Preview: Arcadia Students Depart for a World of Discoveries
On March 8, the first of more than 450 first-year and transfer students participating in 21 Preview courses braved snowy conditions on the way to their destinations—17 countries across four continents. Passports pocketed, students will study U.S.-Cuba relations in Havana, the Cold War in Berlin, religion in Israel, multiculturalism in Romania, and more. A tradition since 1994, Preview is an exhilarating global learning experience like no other.
Once the globe-trotters touch down, they will begin fieldwork and in-country study. Biology major Mackenzie Weiss ’16 is participating in the course Goal! Socio-cultural Significance of Football in Brazil. The group will attend a soccer match featuring Corinthians, a staple in the Brasileirão, within 24 hours of landing. “I’m looking forward to the day-one soccer game,” he says. “It’s great we get to go to one of their big stadiums, see a soccer match and experience the sports culture. It’s even better than I’m with all my buddies.”
Many students, such as Brazil-bound Psychology major Angela Rimmer ’16, have never set foot on international soil. Moments away from boarding a bus that’ll take her and classmates to the airport, she reflected on her excitement. “I’m anxious to experience a different culture and how they live down there,” she says. “I imagine we’re going to be weird to Brazilians in some way. When foreigners come here, we notice their different customs and cultural habits—it’s going to be really interesting being the one being noticed.”
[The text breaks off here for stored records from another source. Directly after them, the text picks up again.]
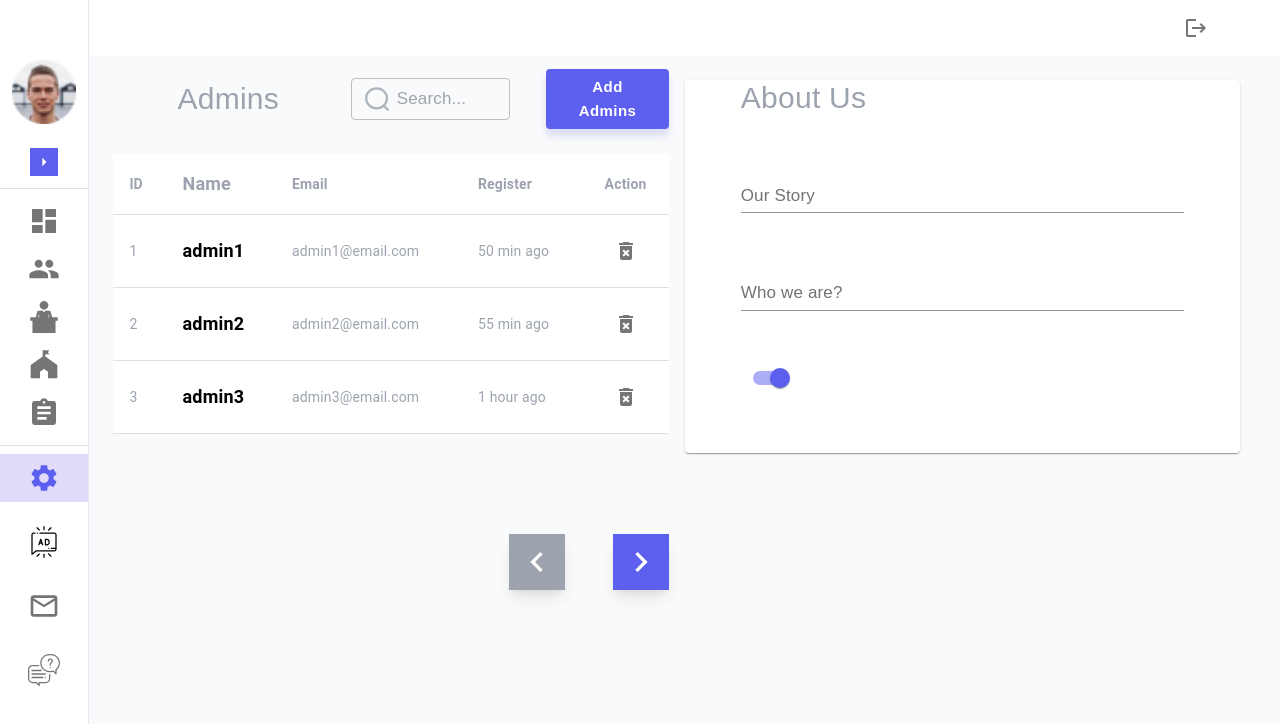
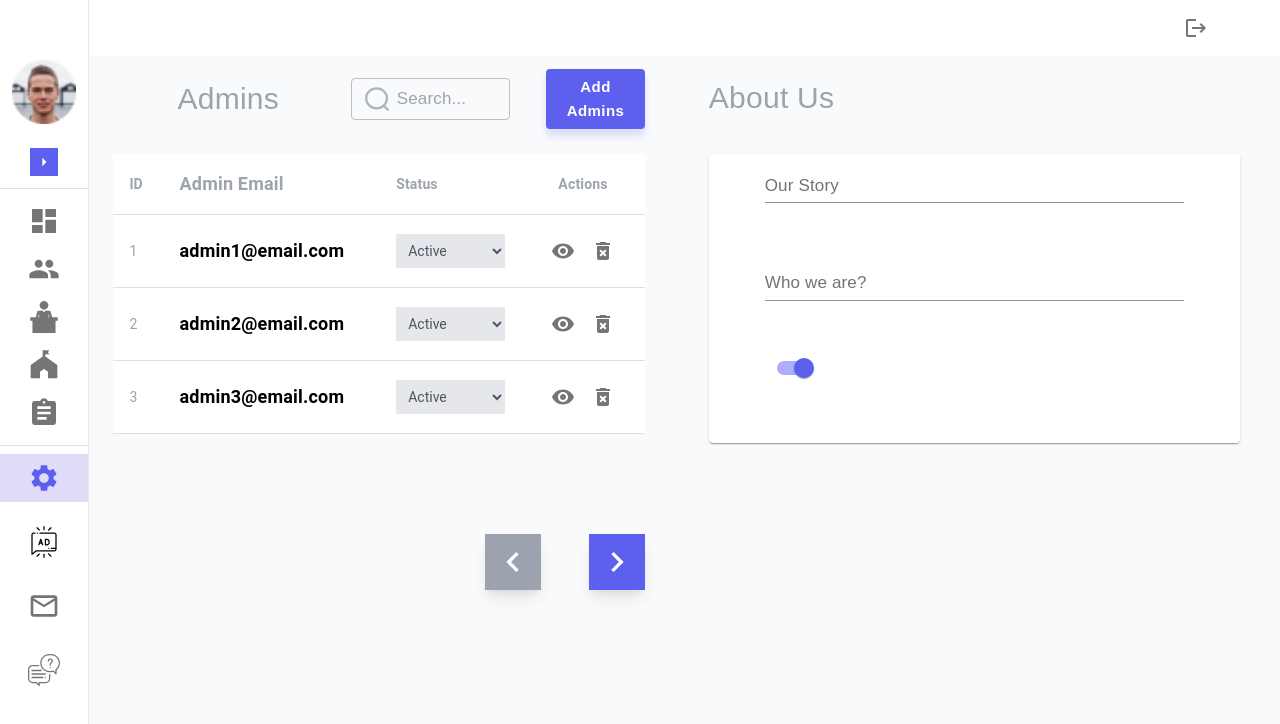
Before and after one commit to AbdulAziz0682/grade-my-faculty, a React (Create React App) app: page /admin in a window 1280 px wide. Shown: the top 724 px of the page. Built offline with nearby package versions, Linux system fonts and the light colour scheme; a web font is replaced by a local one.

Commit message:
Updated Admin Tab design

```diff
--- a/src/components/Admin/Admins.jsx
+++ b/src/components/Admin/Admins.jsx
@@ -21,6 +21,7 @@ import {
   ChevronLeft,
   ChevronRight,
   DeleteForever,
+  Visibility,
 } from '@mui/icons-material';
 
 import { useSelector, useDispatch } from 'react-redux';
@@ -32,7 +33,7 @@ export default function Admins() {
   const { admin: { admins } } = useSelector((state) => state);
   const dispatch = useDispatch();
   return (
-    <Grid container rowSpacing={2} columnSpacing={2}>
+    <Grid container rowSpacing={8} columnSpacing={8}>
       <Grid item xs={12} md={6}>
         <div className="flex flex-col w-full gap-9">
           <div className="flex flex-col w-full gap-2 md:gap-9 md:flex-row md:items-center" style={{ maxHeight: '38px' }}>
@@ -50,28 +51,32 @@ export default function Admins() {
                 ),
               }}
             />
-            <Button variant="contained" className="h-full px-9 shadow-primaryGlow" onClick={() => dispatch(setCurrentTab({ name: 'addAdmin', data: null }))}>Add Admins</Button>
+            <Button variant="contained" className="w-full h-full px-3 md:w-40 shadow-primaryGlow" onClick={() => dispatch(setCurrentTab({ name: 'addAdmin', data: null }))}>Add Admins</Button>
           </div>
-          <TableContainer className="w-full max-h-full bg-white md:mt-0 mt-14">
+          <TableContainer className="w-full max-h-full bg-white mt-14 md:mt-0">
             <Table>
               <TableHead>
                 <TableRow>
                   <TableCell className="font-semibold text-gray-400">ID</TableCell>
-                  <TableCell className="text-lg font-semibold text-gray-400">Name</TableCell>
-                  <TableCell className="font-semibold text-gray-400">Email</TableCell>
-                  <TableCell className="font-semibold text-gray-400">Register</TableCell>
-                  <TableCell className="font-semibold text-center text-gray-400">Action</TableCell>
+                  <TableCell className="text-lg font-semibold text-gray-400">Admin Email</TableCell>
+                  <TableCell className="font-semibold text-gray-400">Status</TableCell>
+                  <TableCell className="font-semibold text-center text-gray-400">Actions</TableCell>
                 </TableRow>
               </TableHead>
               <TableBody>
                 {
                   admins.map((admin) => (
-                    <TableRow key={admin.id} className="hover:shadow-md">
+                    <TableRow key={admin} className="hover:shadow-md">
                       <TableCell className="text-gray-400">{admin.id}</TableCell>
-                      <TableCell className="text-lg font-semibold text-black cursor-pointer" onClick={() => dispatch(setCurrentTab({ name: 'editAdmin', data: admin }))}>{admin.name}</TableCell>
-                      <TableCell className="text-gray-400">{admin.email}</TableCell>
-                      <TableCell className="text-gray-400">{admin.register}</TableCell>
+                      <TableCell className="text-lg font-semibold text-black">{admin.email}</TableCell>
+                      <TableCell className="text-gray-600">
+                        <select className="w-24 min-w-full p-2 bg-gray-200">
+                          <option value="Active">Active</option>
+                          <option value="Inactive">Inactive</option>
+                        </select>
+                      </TableCell>
                       <TableCell className="text-center">
+                        <IconButton><Visibility onClick={() => dispatch(setCurrentTab({ name: 'editAdmin', data: admin }))} /></IconButton>
                         <IconButton><DeleteForever /></IconButton>
                       </TableCell>
                     </TableRow>
@@ -90,9 +95,9 @@ export default function Admins() {
           </div>
         </div>
       </Grid>
-      <Grid item xs={12} md={6}>
-        <Card elevation={1} className="flex flex-col gap-12 pb-14 px-14">
-          <Typography className="text-3xl text-gray-400">About Us</Typography>
+      <Grid item xs={12} md={6} className="flex flex-col gap-9">
+        <Typography className="text-3xl text-gray-400" style={{ minHeight: '38px' }}>About Us</Typography>
+        <Card elevation={1} className="flex flex-col gap-12 px-3 pb-14 md:px-14">
           <TextField
             variant="standard"
             label="Our Story"
--- a/src/components/Admin/Ads.jsx
+++ b/src/components/Admin/Ads.jsx
@@ -78,7 +78,7 @@ export default function Ads() {
                   <TableCell className="text-gray-600">
                     <select className="w-full p-2 bg-gray-200">
                       {
-                        [1, 2, 3].map((i) => <option ke={i}>{i}</option>)
+                        [1, 2, 3].map((i) => <option key={i}>{i}</option>)
                       }
                     </select>
                   </TableCell>
--- a/src/components/Admin/AllowedEmails.jsx
+++ b/src/components/Admin/AllowedEmails.jsx
@@ -78,7 +78,7 @@ export default function AllowedEmails() {
                   <TableCell className="text-gray-600">
                     <select className="w-full p-2 bg-gray-200">
                       {
-                        [1, 2, 3].map((i) => <option ke={i}>{i}</option>)
+                        [1, 2, 3].map((i) => <option key={i}>{i}</option>)
                       }
                     </select>
                   </TableCell>
--- a/src/components/Admin/Faqs.jsx
+++ b/src/components/Admin/Faqs.jsx
@@ -78,7 +78,7 @@ export default function Faqs() {
                   <TableCell className="text-gray-600">
                     <select className="w-full p-2 bg-gray-200">
                       {
-                        [1, 2, 3].map((i) => <option ke={i}>{i}</option>)
+                        [1, 2, 3].map((i) => <option key={i}>{i}</option>)
                       }
                     </select>
                   </TableCell>
```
Other students, including Marissa Cecere ’16, Brooke Barrett ’16 and Janelle Crilley ’16, are experienced global learners: They participated in Arcadia’s distinctive First Year Study Abroad Experience (FYSAE) during the fall 2012 semester. Bound for Costa Rica, they’re most excited about the subject matter of their course Nature, Bilingualism and Education at Home and in the Cloud Forest. “I’m really looking forward to working with the kids because an aspect of our course focuses on bilingualism,” says Crilley. “We visited a bilingual school in Philly several times and now we’re going to a bilingual school in Costa Rica to compare and contrast the two.”
First-year and transfer students, faculty and staff are headed to Athens, Greece; Berlin, Germany; São Paulo, Brazil; Paris, France; Xi’an, China; Havana, Cuba; Dublin and Belfast, Ireland; Edinburgh, Scotland; Galway, Ireland; Jerusalem; Seoul, South Korea; London, England; Bucharest, Romania; Rome, Italy; Port of Spain, Trinidad; Puebla, Mexico; Monteverde, Costa Rica; Vienna and Salzburg, Austria and Sicily, Italy.